A complete urinalysis consists of visual, chemical and microscopic examinations. Visual examination includes color, volume, odor and specific gravity. Normal urine is of pale yellow color. In pathology, color varies – red in glomerulonephitis or kidney trauma (blood in the urine), dark yellow in jaundice (when serum bilirubin and its associated metabolites are elevated), no color in diabetes mellitus (due to low gravity). Some medicines (antibiotics may turn urine into red) or other conditions (dietary deviations with beet) change the color of urine. The urine must be clear; it is cloudy in cases of pyelonephritis and cystitis. Normally, an adult human produces 600-1800 ml of urine per 24 hours, depending on the diet pattern and environmental conditions. Oliguria is a urine, less than 1ml/h, and anuria – less than 0.5ml/h. These conditions of low urine output may be pre-renal in origin (heart failure, massive blood loss), renal (glomerulonephritis, trauma) or post-renal (urethra obstruction, kidney stones blocking output). Odor is caused by ammonia from wastes that urine excretes from the body. Sweet odor indicates ketonuria (suggesting diabetic decompensation), feces odor means infection (probably due to E.coli contamination). Specific gravity depends on daily fluid intake, time of sample collection and age. Low gravity suggests diabetes or poor kidney function (inability to concentrate urine), while high gravity indicates proteinuria, erythrocyturia or leucocyturia.
Chemical examination determines ketonuria, pH, blood, bilirubin, glucose, protein, nitrite, phenylketones, chorionic gonadotropin and nucleic acids. Ketone bodies strongly suggest severe deviations of carbohydrates metabolism as in diabetes, starvation or metabolic acidosis (in advanced vomiting). The pH index is a negative log of proton ions.

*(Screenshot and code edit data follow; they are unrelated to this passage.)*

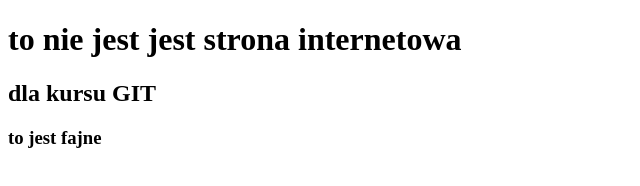
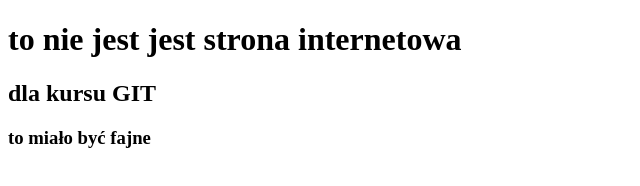
Before and after one commit to marekhtk/test2, a plain HTML site: page index.html in a window 1280 px wide. Shown: the full height of the page, 0-640 px from the left. Drawn offline with Linux system fonts and the light colour scheme.

Commit message:
correct text

```diff
--- a/index.html
+++ b/index.html
@@ -12,7 +12,7 @@
     <header>
         <h1> to nie jest jest strona internetowa</h1>
         <h2> dla kursu GIT</h2>
-        <h3>to jest fajne</h3>
+        <h3>to miało być fajne</h3>
     </header>
 
 </body>
```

Low pH (<5.0 for urine) indicates systemic acidosis (since the organism evacuates protons into the urine) or phenylketonuria. High pH (>8.0 for urine) indicates systemic alkalosis (since the organism reabsorbs protons back from the urine) or infection (bacteria produces alkaline environment). Hemoglobin suggests trauma or glomerulonephritis (membrane barrier is damaged and blood from the vessels enters the urine). Biliribin and its derivatives are good indicators of liver malfunction (like cirrhosis) or red blood cells destruction. Glucosuria is an indicator of diabetes and predictor of its severity. Proteins in the urine suggest renal disease and arterial hypertension (similar mechanism as for the blood in the urine) but may occur normally in the pregnant. Bacteria waste products are nitrites and its contamination suggests infection. Phenylketones are amino acid derivatives that have to be screened in order to detect severe metabolism disorders.in the newborn Chorionic gonadotropin is a hormone that indicates pregnancy. Since this is a small protein, it is easily excreted into the urine and can be used for early pregnancy detection. Nucleic acid is a universal genetic material, so when microorganisms (bacteria or virus) are present, their nucleic acids can be traced to diagnose a sexually transmitted disease.

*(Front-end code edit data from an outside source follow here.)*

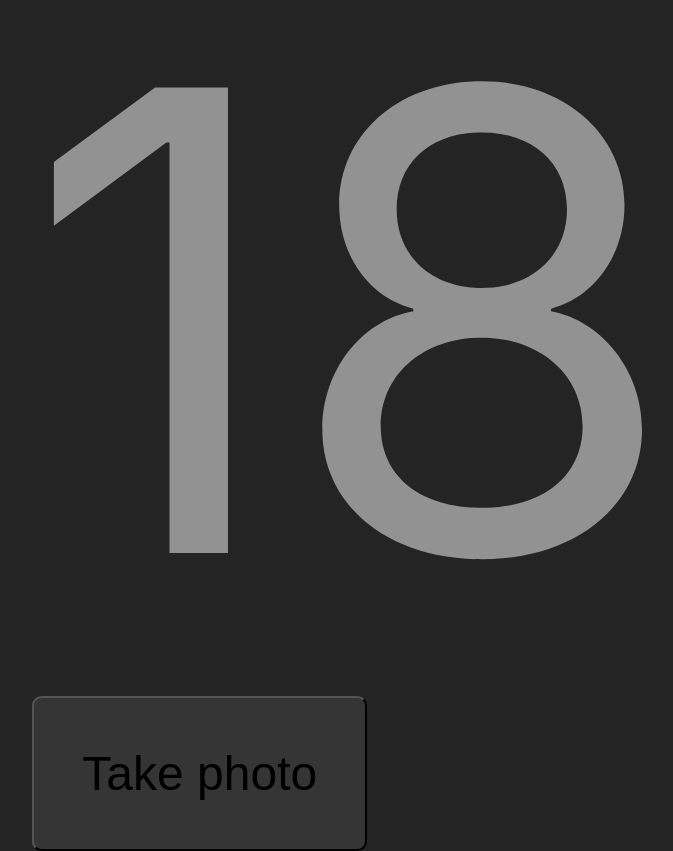
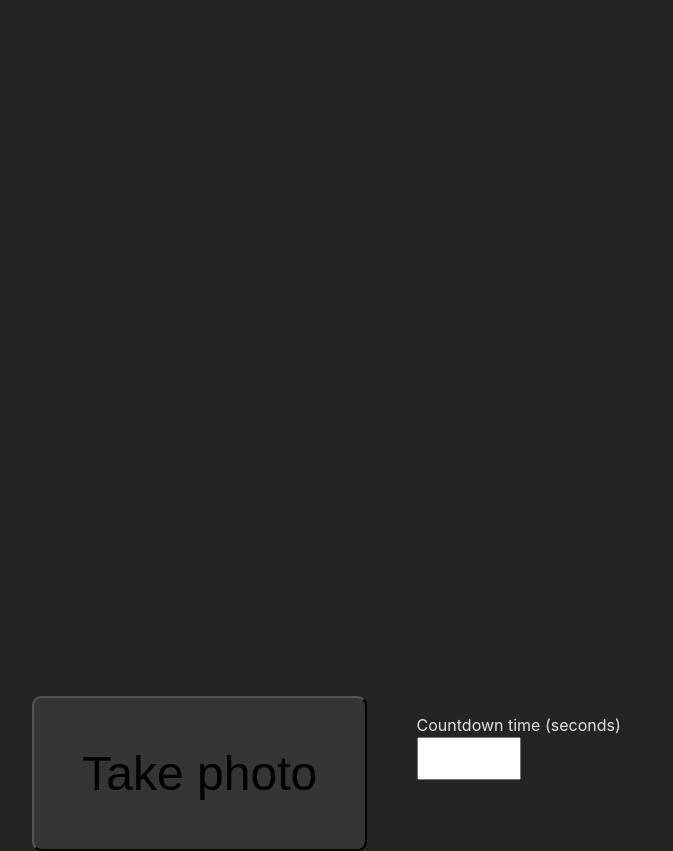
Before and after one commit to owlks4/onionskinner-3000, a website built with Vite: page index.html in a window 1280 px wide. Both pictures are taken after a click on the button "Take photo". Shown: the whole page, without its empty margins (288-961 px from the left). Built offline with nearby package versions, Linux system fonts and the light colour scheme; no server answers.

Commit message:
Added a number input so that the user can control the countdown time

```diff
--- a/index.html
+++ b/index.html
@@ -17,6 +17,11 @@
         <button id="startbutton">Take photo</button>
         <canvas id="canvas"> </canvas>
       </div>
+      <div style="position:absolute;right:29%;bottom:2.5%">
+        <label>Countdown time (seconds)</label>
+        <br/>
+        <input type="number" min=0 id="seconds-input" style="font-size:2em;width:3em;position:relative;z-index:6;">
+      </div>
     </div>
     <script type="module" src="/main.js"></script>
   </body>
--- a/main.js
+++ b/main.js
@@ -10,6 +10,7 @@ import './style.css'
   let photosList = document.getElementById("photos-list");
   let onionskins = document.getElementById("onionskins");
   let countdown = document.getElementById("countdown");
+  let secondsInput = document.getElementById("seconds-input");
 
   startbutton.onclick = (e) => {takePicture(); e.preventDefault();};
 
@@ -43,9 +44,11 @@ const sleep = milliseconds => new Promise(r => setTimeout(r, milliseconds));
 
 async function takePicture() {
 
-    for (let i = 20; i >= 0; i--){
-      countdown.innerText = i+"";
-      await sleep(1000);
+    if (secondsInput.value != "0"){
+      for (let i = secondsInput.value; i >= 0; i--){
+        countdown.innerText = i+"";
+        await sleep(1000);
+      }
     }
 
     const context = canvas.getContext("2d");
```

Microscopic examination reveals cells, casts, crystals, bacteria, and parasites. Red blood cells in the urine suggest stones (mechanical microtrauma), trauma or infection; white blood cells suggest infection (pyelonepohritis or cystitis); epithelium is indicative for infection. Casts state for degenerative process in the kidneys. Crystals usually reflect diet pattern or stones. Bacteria and parasites suspect infection.